Have a coupon or promotional code? Enter it here:

When you buy this you'll get access to the ePub version, a downloadable PDF, and the ability to print the full article.

Keywords

active

 

Authors

  1. Felbaum, Daniel R. MD
  2. Dowlati, Ehsan MD
  3. Jacobs, Matthew PA-C
  4. Tom, Laura K. MD

ABSTRACT

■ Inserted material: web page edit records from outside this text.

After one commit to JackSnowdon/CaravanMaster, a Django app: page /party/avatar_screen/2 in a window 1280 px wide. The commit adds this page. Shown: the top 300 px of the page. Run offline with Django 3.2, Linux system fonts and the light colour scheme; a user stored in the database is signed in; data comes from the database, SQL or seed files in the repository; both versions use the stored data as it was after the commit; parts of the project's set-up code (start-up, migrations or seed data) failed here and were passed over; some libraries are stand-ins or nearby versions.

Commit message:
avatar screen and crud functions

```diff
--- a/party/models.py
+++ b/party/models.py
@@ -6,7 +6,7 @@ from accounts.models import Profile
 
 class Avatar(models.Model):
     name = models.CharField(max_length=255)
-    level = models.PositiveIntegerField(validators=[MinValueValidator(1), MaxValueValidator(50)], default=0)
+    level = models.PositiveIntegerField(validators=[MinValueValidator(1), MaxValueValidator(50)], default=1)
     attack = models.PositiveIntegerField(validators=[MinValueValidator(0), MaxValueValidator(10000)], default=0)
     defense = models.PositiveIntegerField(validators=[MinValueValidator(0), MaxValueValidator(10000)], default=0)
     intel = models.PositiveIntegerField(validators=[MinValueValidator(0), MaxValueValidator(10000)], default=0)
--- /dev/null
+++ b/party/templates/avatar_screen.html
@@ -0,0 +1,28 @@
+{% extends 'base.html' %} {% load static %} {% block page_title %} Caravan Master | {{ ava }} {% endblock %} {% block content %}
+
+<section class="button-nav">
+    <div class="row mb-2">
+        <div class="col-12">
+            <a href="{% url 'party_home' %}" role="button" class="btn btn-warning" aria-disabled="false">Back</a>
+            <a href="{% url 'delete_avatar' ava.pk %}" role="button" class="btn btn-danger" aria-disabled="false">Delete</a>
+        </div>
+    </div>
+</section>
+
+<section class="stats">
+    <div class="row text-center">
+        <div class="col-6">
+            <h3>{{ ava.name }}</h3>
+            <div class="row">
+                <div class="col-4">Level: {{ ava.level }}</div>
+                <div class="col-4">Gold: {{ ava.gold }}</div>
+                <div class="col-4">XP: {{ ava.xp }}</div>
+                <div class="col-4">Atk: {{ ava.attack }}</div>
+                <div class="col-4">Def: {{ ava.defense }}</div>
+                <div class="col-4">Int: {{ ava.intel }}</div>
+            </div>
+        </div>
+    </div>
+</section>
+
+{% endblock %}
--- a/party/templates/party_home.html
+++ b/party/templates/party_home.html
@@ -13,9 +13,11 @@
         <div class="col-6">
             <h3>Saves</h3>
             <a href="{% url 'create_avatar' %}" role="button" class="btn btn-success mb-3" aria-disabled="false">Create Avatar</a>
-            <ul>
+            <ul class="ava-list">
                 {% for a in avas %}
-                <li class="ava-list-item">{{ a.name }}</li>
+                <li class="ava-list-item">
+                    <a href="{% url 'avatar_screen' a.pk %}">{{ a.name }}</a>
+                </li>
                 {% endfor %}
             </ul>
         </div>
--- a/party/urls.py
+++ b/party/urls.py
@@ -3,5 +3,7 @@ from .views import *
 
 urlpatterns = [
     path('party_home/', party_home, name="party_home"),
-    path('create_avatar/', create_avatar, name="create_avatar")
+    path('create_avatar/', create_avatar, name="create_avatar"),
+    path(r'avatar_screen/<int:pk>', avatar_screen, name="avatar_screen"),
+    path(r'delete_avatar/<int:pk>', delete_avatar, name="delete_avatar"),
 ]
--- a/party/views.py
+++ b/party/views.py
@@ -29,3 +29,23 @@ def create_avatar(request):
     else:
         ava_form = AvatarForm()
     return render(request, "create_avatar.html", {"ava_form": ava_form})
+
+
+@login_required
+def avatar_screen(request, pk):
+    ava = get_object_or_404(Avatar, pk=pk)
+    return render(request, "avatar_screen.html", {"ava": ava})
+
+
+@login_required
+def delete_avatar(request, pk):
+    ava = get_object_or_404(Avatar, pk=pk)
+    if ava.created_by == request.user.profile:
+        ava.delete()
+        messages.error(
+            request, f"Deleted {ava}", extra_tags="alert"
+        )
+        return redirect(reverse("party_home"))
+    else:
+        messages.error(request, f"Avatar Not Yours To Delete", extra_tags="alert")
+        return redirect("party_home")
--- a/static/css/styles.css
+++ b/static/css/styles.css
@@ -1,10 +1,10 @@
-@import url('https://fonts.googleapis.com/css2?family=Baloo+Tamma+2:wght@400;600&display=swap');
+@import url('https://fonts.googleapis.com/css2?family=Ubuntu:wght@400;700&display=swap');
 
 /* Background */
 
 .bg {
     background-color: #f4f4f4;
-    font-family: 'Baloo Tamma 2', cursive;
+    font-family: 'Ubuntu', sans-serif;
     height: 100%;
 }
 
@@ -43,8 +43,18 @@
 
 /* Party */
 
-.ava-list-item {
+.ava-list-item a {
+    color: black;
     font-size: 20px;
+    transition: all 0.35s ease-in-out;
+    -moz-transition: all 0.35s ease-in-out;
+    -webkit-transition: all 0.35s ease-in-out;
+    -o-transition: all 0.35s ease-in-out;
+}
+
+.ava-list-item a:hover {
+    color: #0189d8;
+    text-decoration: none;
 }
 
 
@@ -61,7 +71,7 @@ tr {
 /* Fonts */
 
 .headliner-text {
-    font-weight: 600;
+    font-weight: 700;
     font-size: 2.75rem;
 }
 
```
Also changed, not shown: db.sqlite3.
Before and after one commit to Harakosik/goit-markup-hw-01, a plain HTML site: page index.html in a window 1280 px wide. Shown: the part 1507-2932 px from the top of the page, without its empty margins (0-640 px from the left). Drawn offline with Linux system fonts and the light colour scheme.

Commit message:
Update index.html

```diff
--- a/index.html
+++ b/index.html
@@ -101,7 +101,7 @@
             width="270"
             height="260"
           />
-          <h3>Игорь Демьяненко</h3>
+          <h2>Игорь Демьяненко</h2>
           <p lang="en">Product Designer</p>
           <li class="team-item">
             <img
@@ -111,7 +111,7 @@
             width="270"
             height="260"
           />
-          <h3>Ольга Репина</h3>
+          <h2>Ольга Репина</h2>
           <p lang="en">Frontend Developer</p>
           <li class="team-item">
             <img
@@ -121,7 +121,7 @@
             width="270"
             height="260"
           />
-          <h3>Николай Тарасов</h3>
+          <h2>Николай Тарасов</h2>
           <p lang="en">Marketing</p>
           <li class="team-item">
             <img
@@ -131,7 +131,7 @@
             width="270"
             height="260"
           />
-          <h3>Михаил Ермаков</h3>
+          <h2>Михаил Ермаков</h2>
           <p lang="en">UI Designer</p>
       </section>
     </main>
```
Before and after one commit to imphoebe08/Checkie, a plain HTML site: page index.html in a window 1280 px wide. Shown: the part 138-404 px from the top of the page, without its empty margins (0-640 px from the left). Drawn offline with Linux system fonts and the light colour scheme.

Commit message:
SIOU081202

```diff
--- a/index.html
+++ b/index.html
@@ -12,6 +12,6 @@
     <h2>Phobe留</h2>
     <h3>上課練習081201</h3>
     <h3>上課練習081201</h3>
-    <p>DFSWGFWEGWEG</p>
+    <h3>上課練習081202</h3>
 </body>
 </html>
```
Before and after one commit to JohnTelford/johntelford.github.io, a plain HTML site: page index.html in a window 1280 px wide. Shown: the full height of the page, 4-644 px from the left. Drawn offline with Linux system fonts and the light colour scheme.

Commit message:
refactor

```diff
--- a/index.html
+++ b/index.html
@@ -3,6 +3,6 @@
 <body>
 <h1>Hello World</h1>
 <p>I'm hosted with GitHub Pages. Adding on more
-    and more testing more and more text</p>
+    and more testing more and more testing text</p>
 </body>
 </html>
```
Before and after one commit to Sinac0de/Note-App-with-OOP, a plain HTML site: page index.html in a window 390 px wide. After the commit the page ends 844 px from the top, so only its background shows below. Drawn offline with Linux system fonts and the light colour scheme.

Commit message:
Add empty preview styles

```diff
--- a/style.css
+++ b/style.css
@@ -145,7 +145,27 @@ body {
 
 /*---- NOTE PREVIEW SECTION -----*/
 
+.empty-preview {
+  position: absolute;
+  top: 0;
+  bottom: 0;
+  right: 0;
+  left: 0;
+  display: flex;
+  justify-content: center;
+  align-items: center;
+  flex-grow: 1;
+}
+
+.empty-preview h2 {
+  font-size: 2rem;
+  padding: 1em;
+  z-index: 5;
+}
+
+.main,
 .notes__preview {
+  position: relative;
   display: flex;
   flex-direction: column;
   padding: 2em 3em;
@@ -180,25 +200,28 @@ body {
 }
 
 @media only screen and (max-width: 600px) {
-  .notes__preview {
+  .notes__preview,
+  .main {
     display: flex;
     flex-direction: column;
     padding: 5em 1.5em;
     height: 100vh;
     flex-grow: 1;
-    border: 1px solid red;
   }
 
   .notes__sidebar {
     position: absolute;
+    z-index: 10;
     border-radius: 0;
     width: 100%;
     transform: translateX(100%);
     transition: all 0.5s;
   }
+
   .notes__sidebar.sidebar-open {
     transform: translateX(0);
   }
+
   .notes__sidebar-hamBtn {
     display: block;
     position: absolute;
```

OBJECTIVE: To date, no reports have been published on active Leptospermum manuka honey (ALH) feasibility as a postoperative topical wound supplement in neurosurgical patients. The objective of the study is to present the authors' initial experience with using ALH in postoperative neurosurgical patients.

 

METHODS: A single-surgeon retrospective case series review of cranial and spinal operations between 2018 and 2020 was performed in patients with nonhealing wounds or wounds deemed "at risk" as defined by grade 1 Sandy surgical wound dehiscence grading classification. An ALH gel or ointment was applied to these incisions once a day for 2 to 4 weeks. Patients were followed up in the clinic every 2 weeks until incisions had healed.

 

RESULTS: Twenty-five postoperative patients (12 cranial, 13 spinal) were identified to be at high risk of operative debridement. All 25 patients were prescribed a topical application of ALH, which was easily adopted without patient-related adverse events. Seven (four cranial, three spinal) patients required operative debridement and treatment with long-term antibiotic therapy.

 

CONCLUSIONS: In this small case series of neurosurgical patients who were at risk of poor wound healing, the application of medical-grade ALH was well tolerated without patient-reported adverse events. The ALH may have prevented the need for operative debridement in the majority of patients. Further prospective studies are necessary to establish its efficacy in wound healing in the neurosurgical population.